The Advanced Materials and Processing Laboratory (AMPLab) based in the interdisciplinary research centre (IRC) within the School of Metallurgy and Materials, University of Birmingham, UK, is embarking on a new project in January funded by the European Union’s FP7 Programme called AMAZE – Additive Manufacturing Aiming Towards Zero Waste and Efficient Production of High-Tech Metal Powders.
Nick Adkins at AMPLab states that the overarching goal of AMAZE is to rapidly produce large defect-free Additively Manufactured (AM) metallic components up to 2 metres in size, ideally with close to zero waste, for use in aeronautics, space, automotive, nuclear fusion, and tooling.
Four pilot-scale industrial AM factories will be established and enhanced by 2016 with the objective of giving EU manufacturers and end users a world-dominant position with respect to AM production of high-value metallic parts. A further aim is to achieve 50% cost reduction for finished parts, compared to traditional processing.
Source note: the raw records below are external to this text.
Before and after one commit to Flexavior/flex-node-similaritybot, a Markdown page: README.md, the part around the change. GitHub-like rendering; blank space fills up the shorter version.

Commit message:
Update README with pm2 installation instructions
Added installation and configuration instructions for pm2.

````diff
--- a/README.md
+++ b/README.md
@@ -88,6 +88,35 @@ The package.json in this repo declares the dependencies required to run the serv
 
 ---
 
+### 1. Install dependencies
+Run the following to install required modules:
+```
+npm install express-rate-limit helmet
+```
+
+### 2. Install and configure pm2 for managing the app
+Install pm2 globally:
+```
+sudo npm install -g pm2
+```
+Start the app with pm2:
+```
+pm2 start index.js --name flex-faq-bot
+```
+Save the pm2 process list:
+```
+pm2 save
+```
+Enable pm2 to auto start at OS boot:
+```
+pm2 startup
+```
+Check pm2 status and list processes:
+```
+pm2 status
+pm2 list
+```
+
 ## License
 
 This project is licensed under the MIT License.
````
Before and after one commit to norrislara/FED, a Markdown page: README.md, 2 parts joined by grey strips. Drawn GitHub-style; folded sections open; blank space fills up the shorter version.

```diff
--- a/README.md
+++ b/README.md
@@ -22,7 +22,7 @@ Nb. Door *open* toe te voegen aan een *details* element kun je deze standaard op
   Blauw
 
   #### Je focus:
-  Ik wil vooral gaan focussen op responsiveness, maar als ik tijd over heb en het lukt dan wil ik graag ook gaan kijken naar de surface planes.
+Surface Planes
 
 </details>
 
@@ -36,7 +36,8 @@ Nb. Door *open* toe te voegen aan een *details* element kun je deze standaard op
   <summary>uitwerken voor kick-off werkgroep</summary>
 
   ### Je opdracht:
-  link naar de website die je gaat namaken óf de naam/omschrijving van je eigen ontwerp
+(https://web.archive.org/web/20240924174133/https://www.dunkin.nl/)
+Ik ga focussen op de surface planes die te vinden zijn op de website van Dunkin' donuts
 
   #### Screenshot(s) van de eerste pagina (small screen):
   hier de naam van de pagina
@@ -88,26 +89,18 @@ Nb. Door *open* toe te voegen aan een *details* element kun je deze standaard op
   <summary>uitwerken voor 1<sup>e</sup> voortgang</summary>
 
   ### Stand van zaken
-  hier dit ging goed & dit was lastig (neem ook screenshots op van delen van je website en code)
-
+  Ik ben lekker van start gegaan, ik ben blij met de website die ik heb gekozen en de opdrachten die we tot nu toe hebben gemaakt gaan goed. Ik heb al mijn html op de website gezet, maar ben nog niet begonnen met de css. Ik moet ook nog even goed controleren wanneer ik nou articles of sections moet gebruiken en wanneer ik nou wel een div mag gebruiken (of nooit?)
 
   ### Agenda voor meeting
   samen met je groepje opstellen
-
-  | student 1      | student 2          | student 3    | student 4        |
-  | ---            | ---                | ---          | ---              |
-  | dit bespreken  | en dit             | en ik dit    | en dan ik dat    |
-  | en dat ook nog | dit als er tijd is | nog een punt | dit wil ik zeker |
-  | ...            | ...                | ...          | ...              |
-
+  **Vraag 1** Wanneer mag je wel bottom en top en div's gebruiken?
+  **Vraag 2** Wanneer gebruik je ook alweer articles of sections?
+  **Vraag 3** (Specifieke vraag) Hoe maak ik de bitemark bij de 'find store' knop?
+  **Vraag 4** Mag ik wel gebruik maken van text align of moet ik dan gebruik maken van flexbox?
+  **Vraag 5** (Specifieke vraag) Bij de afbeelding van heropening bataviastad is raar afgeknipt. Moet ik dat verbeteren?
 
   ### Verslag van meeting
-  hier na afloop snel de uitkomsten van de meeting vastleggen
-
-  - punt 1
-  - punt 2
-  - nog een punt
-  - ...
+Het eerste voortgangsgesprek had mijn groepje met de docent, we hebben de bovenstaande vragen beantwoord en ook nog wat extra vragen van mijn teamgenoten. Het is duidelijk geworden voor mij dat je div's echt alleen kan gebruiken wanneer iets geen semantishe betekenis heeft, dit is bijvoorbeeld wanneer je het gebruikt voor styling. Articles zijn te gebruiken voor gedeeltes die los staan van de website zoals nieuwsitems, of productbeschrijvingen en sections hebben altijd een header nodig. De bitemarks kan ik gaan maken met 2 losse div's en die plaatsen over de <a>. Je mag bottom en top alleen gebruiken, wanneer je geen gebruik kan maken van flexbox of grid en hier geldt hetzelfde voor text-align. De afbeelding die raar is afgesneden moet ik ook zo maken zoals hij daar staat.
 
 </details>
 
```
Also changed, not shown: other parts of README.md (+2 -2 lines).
During the 4 ½ year programme AMAZE will also aim to dramatically increase the commercial use of adaptronics, in-situ sensing, process feedback, novel post-processing and clean-rooms in AM, so that overall quality levels are improved, dimensional accuracy is increased by 25%, build rates are increased by a factor of 10, and industrial scrap rates are slashed to <5%.
Scientifically, the critical links between alloy composition, powder/wire production, additive processing, microstructural evolution, defect formation and the final properties of metallic AM parts will be examined and understood. This knowledge will be used to validate multi-level process models that can predict AM processes, part quality and performance.
The €18.8 million research project embraces 31 partners, 21 from industry, eight from academia including AMPLab and the Mathematics Dept at Birmingham, and two from intergovernmental agencies. This is said to represent the largest and most ambitious team ever assembled on AM.